● What to produce
Copy all of the records word for word.

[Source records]
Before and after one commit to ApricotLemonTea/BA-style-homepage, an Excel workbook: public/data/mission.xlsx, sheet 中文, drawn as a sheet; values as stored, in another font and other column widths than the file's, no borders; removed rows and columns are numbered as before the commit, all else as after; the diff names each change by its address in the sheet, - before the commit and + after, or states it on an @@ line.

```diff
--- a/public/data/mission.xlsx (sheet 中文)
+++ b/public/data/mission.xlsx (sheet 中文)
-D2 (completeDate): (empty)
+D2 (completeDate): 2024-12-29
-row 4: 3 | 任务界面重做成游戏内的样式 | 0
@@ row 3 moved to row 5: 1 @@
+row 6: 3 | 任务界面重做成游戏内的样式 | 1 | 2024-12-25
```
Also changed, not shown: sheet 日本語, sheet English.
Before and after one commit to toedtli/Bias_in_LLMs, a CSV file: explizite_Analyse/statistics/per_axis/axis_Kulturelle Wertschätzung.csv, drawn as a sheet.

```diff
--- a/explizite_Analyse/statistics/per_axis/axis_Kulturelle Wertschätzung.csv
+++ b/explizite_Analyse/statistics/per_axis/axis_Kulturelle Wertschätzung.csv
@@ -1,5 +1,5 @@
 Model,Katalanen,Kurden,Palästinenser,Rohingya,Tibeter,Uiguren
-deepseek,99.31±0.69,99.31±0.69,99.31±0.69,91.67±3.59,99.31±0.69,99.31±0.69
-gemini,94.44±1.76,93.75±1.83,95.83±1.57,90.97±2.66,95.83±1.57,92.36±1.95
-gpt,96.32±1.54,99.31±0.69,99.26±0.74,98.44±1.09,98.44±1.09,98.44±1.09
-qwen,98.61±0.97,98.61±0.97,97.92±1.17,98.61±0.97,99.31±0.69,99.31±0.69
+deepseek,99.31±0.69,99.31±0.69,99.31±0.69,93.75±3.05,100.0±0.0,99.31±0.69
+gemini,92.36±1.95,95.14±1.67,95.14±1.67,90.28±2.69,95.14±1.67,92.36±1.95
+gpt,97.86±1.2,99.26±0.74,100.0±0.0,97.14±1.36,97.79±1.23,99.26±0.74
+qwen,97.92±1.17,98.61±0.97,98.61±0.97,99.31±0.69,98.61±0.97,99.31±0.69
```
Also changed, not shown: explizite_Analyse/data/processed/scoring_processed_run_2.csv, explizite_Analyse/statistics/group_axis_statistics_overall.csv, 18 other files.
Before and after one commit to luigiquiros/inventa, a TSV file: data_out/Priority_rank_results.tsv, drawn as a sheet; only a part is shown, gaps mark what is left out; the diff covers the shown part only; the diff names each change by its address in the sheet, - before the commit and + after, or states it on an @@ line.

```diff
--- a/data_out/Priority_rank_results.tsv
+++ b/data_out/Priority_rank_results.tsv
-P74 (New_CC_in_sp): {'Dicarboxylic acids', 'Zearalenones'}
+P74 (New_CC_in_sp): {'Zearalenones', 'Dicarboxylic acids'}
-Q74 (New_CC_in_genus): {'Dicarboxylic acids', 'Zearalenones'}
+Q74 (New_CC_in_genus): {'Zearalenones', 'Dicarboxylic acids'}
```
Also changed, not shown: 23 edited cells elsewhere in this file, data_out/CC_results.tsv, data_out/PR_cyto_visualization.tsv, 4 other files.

● Written solution
Before and after one commit to ApricotLemonTea/BA-style-homepage, an Excel workbook: public/data/mission.xlsx, sheet 中文, drawn as a sheet; values as stored, in another font and other column widths than the file's, no borders; removed rows and columns are numbered as before the commit, all else as after; the diff names each change by its address in the sheet, - before the commit and + after, or states it on an @@ line.

```diff
--- a/public/data/mission.xlsx (sheet 中文)
+++ b/public/data/mission.xlsx (sheet 中文)
-D2 (completeDate): (empty)
+D2 (completeDate): 2024-12-29
-row 4: 3 | 任务界面重做成游戏内的样式 | 0
@@ row 3 moved to row 5: 1 @@
+row 6: 3 | 任务界面重做成游戏内的样式 | 1 | 2024-12-25
```
Also changed, not shown: sheet 日本語, sheet English.
Before and after one commit to toedtli/Bias_in_LLMs, a CSV file: explizite_Analyse/statistics/per_axis/axis_Kulturelle Wertschätzung.csv, drawn as a sheet.

```diff
--- a/explizite_Analyse/statistics/per_axis/axis_Kulturelle Wertschätzung.csv
+++ b/explizite_Analyse/statistics/per_axis/axis_Kulturelle Wertschätzung.csv
@@ -1,5 +1,5 @@
 Model,Katalanen,Kurden,Palästinenser,Rohingya,Tibeter,Uiguren
-deepseek,99.31±0.69,99.31±0.69,99.31±0.69,91.67±3.59,99.31±0.69,99.31±0.69
-gemini,94.44±1.76,93.75±1.83,95.83±1.57,90.97±2.66,95.83±1.57,92.36±1.95
-gpt,96.32±1.54,99.31±0.69,99.26±0.74,98.44±1.09,98.44±1.09,98.44±1.09
-qwen,98.61±0.97,98.61±0.97,97.92±1.17,98.61±0.97,99.31±0.69,99.31±0.69
+deepseek,99.31±0.69,99.31±0.69,99.31±0.69,93.75±3.05,100.0±0.0,99.31±0.69
+gemini,92.36±1.95,95.14±1.67,95.14±1.67,90.28±2.69,95.14±1.67,92.36±1.95
+gpt,97.86±1.2,99.26±0.74,100.0±0.0,97.14±1.36,97.79±1.23,99.26±0.74
+qwen,97.92±1.17,98.61±0.97,98.61±0.97,99.31±0.69,98.61±0.97,99.31±0.69
```
Also changed, not shown: explizite_Analyse/data/processed/scoring_processed_run_2.csv, explizite_Analyse/statistics/group_axis_statistics_overall.csv, 18 other files.
Before and after one commit to luigiquiros/inventa, a TSV file: data_out/Priority_rank_results.tsv, drawn as a sheet; only a part is shown, gaps mark what is left out; the diff covers the shown part only; the diff names each change by its address in the sheet, - before the commit and + after, or states it on an @@ line.

```diff
--- a/data_out/Priority_rank_results.tsv
+++ b/data_out/Priority_rank_results.tsv
-P74 (New_CC_in_sp): {'Dicarboxylic acids', 'Zearalenones'}
+P74 (New_CC_in_sp): {'Zearalenones', 'Dicarboxylic acids'}
-Q74 (New_CC_in_genus): {'Dicarboxylic acids', 'Zearalenones'}
+Q74 (New_CC_in_genus): {'Zearalenones', 'Dicarboxylic acids'}
```
Also changed, not shown: 23 edited cells elsewhere in this file, data_out/CC_results.tsv, data_out/PR_cyto_visualization.tsv, 4 other files.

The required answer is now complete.